First, start saving for retirement. If their first employer offers a 401(k) with an employer match, they should contribute at least as much as the employer match. They might also consider, while their income is lower, a Roth IRA which may be a better fit. A Roth is just like a savings account - no deduction going in, but at retirement distributions (with all the earnings) are tax free. Read the basic rules for a Roth before setting one up.
Second, maintain a cash emergency fund. This can be a modest savings account of $500 to $1,000 solely for emergency expenses – car repairs, medical bills, loss of job, etc.
Third, set up a budget before committing to any major expenses. Think of a budget in two parts: Fixed and discretionary. Fixed expenses are: Rent, Utilities, Telephone, Internet, Food, Gas, etc. - basically things they have to spend money on. Discretionary expenses are things like: Vacations, Restaurants and Entertainment. The budget should be based on net income, after taxes and retirement funding. Start by budgeting all of the fixed expenses. This will leave an amount left over that can be spent on all of those discretionary items. It may be discouraging to see how little is left over, but part of life is learning how to live within our means. As most adults realize, it’s hard to get back on track, once our spending is out of line with our earnings.
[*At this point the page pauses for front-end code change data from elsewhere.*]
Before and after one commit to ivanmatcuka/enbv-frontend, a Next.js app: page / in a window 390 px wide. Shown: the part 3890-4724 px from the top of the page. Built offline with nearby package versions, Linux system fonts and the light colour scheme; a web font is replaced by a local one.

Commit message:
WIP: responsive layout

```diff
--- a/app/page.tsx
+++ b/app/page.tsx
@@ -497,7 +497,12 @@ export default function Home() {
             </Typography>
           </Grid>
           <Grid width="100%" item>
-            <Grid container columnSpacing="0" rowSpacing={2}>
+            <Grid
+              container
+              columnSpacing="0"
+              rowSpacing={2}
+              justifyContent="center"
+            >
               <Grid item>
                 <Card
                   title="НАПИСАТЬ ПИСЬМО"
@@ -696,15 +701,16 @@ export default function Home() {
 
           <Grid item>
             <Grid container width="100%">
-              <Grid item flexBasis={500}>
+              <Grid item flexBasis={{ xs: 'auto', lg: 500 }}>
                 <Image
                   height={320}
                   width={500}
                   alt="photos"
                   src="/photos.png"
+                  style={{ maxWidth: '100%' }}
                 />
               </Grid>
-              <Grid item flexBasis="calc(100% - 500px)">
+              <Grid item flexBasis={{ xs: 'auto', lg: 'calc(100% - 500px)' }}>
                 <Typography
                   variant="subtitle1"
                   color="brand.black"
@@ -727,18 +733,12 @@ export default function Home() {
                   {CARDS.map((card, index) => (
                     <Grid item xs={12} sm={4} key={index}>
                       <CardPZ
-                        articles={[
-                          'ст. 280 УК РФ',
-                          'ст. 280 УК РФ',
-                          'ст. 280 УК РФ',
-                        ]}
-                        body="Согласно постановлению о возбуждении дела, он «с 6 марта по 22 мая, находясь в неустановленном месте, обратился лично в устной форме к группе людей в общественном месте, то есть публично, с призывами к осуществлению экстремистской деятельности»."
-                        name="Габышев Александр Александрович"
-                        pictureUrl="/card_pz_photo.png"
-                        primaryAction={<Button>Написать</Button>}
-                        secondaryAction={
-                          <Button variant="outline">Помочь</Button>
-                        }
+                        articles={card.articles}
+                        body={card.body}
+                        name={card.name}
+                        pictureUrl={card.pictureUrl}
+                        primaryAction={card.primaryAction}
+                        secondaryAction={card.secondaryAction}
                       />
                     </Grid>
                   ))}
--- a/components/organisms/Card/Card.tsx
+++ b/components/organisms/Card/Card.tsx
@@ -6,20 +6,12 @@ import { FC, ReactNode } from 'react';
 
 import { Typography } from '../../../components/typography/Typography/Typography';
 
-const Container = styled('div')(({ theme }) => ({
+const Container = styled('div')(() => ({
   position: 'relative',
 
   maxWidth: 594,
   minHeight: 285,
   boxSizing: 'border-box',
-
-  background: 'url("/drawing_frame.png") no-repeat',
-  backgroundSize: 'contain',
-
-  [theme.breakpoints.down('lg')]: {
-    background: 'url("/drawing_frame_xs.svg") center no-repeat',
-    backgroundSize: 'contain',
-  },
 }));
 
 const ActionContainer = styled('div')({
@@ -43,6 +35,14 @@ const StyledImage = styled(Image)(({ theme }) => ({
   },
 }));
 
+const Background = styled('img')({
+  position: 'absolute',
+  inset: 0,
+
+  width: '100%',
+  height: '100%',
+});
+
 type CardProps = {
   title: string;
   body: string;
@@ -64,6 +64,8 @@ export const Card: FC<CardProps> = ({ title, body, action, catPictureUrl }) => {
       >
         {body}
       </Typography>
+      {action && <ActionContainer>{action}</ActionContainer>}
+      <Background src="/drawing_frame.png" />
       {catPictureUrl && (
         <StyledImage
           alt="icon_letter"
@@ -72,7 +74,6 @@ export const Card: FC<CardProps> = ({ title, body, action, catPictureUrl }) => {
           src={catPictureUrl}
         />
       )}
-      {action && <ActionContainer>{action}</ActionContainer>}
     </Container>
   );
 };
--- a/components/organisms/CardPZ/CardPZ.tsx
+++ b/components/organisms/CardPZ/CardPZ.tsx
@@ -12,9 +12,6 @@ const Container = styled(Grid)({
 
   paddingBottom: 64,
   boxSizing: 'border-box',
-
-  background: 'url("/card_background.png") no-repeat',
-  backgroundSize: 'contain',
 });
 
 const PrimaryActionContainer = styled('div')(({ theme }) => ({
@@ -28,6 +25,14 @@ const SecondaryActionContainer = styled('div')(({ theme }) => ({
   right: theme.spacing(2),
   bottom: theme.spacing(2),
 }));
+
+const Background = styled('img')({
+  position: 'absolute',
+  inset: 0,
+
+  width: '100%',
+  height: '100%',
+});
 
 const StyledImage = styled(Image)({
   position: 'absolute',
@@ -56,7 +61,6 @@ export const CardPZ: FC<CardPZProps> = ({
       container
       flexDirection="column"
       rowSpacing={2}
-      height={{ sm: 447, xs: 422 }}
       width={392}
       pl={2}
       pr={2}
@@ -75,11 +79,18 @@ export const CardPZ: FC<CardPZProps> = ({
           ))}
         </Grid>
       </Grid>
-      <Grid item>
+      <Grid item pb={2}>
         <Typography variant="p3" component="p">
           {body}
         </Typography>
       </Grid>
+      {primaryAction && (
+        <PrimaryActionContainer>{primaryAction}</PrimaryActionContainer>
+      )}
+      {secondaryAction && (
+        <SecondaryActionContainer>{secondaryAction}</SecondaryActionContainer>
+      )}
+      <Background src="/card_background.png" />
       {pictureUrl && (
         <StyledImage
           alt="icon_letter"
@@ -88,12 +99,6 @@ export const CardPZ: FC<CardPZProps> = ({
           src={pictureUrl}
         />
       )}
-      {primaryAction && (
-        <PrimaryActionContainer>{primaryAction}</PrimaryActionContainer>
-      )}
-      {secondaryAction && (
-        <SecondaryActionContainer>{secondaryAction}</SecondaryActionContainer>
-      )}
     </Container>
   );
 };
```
Last, avoid debt. Credit cards can be a very dangerous temptation for students and graduates. Carrying large credit card debts and not making timely payments can ruin their credit history. If credit cards are used, balances must be paid off each month, otherwise running balances will limit the ability to pay for fixed expenses and save.
Following these steps can set your grad on the right path and help them feel more confident about their finances.
The above is considered to be general tax/financial information and is not intended to be used as tax/financial advice. If you believe that any of the above applies to you, please consult with a tax or financial professional. See our Legal Statement.